:: Data for processing
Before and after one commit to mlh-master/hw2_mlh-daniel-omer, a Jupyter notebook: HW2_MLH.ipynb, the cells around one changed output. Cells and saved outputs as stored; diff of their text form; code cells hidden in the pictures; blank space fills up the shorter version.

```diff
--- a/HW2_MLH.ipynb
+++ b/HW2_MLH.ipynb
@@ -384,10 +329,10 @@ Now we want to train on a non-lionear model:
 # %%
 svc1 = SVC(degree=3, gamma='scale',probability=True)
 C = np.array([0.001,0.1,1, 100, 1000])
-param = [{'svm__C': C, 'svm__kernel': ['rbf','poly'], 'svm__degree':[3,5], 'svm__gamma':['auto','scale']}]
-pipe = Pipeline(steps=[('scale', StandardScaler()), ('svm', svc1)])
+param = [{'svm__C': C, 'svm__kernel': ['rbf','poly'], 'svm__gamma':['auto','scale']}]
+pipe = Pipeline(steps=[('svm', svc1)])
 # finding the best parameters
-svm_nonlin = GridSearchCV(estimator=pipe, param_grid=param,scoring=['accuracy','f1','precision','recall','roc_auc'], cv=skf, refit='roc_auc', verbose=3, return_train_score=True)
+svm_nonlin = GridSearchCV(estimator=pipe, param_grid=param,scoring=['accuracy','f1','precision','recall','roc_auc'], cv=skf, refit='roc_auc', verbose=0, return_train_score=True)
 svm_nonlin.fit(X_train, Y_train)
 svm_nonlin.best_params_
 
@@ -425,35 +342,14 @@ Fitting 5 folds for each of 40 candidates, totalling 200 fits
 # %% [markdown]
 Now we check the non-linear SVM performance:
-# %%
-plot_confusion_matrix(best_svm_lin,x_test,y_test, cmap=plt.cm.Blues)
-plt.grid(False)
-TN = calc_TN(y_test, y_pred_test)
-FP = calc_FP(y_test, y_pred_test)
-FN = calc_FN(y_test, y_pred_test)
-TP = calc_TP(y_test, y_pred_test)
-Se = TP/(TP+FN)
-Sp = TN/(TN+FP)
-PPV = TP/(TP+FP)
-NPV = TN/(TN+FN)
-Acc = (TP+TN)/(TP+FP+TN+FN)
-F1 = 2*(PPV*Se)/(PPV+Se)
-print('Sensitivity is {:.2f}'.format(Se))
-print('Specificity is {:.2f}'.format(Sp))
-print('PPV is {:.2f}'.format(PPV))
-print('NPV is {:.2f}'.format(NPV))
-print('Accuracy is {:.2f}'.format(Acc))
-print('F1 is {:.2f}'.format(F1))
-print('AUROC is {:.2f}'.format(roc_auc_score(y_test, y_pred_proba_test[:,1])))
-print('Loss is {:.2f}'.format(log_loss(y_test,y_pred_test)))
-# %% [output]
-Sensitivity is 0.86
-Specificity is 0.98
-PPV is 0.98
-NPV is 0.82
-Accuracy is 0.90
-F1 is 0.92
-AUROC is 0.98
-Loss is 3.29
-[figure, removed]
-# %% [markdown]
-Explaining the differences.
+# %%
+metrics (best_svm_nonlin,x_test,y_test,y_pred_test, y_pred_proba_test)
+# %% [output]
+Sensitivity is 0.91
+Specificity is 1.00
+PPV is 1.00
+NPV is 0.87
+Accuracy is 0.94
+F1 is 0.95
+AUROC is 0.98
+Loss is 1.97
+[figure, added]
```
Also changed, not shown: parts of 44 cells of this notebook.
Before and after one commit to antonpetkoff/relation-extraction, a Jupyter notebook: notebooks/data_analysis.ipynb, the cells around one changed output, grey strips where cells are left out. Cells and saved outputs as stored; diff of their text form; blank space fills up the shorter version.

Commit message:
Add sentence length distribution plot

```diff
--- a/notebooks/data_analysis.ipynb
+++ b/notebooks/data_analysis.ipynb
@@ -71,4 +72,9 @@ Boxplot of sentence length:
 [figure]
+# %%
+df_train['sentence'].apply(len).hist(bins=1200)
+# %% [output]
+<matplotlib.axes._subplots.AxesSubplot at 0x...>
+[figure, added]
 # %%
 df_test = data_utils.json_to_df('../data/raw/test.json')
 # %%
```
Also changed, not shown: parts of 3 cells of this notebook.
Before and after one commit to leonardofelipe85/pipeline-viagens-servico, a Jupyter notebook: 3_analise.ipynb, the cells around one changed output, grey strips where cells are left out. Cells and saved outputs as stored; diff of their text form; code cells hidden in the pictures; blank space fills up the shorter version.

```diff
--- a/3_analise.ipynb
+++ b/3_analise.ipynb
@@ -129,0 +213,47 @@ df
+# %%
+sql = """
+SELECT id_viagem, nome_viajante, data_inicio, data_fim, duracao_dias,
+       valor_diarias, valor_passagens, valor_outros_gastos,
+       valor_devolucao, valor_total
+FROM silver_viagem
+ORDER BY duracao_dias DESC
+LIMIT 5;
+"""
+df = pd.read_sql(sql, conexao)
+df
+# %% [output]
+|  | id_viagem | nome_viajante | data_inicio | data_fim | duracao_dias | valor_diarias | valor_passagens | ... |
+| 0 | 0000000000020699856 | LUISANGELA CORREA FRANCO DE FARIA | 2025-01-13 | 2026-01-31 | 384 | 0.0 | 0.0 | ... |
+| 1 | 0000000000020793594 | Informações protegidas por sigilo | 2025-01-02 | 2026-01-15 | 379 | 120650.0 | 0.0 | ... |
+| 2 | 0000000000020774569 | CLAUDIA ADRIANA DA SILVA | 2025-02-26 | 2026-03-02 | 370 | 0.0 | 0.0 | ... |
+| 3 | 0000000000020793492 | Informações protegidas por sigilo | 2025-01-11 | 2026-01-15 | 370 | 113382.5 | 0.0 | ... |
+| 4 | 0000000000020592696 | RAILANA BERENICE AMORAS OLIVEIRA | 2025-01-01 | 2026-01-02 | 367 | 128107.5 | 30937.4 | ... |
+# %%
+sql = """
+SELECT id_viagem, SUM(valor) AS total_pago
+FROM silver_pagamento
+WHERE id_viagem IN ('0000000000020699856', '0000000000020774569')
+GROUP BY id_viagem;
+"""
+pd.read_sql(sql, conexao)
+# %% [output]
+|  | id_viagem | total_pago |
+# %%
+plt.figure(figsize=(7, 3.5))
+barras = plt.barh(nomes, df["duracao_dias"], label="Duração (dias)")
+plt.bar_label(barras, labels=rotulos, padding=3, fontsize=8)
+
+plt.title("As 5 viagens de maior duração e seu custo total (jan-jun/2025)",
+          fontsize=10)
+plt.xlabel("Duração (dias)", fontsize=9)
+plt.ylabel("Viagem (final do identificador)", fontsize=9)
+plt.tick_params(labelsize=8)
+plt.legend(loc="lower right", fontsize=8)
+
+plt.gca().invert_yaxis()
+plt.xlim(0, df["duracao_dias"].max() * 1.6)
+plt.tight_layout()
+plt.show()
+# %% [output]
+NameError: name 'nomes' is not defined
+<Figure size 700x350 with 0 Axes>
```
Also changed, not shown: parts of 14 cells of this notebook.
::::
Problem statement
The expected answer is every line above in which the word "nomes" appears.

Output below
+barras = plt.barh(nomes, df["duracao_dias"], label="Duração (dias)")
+NameError: name 'nomes' is not defined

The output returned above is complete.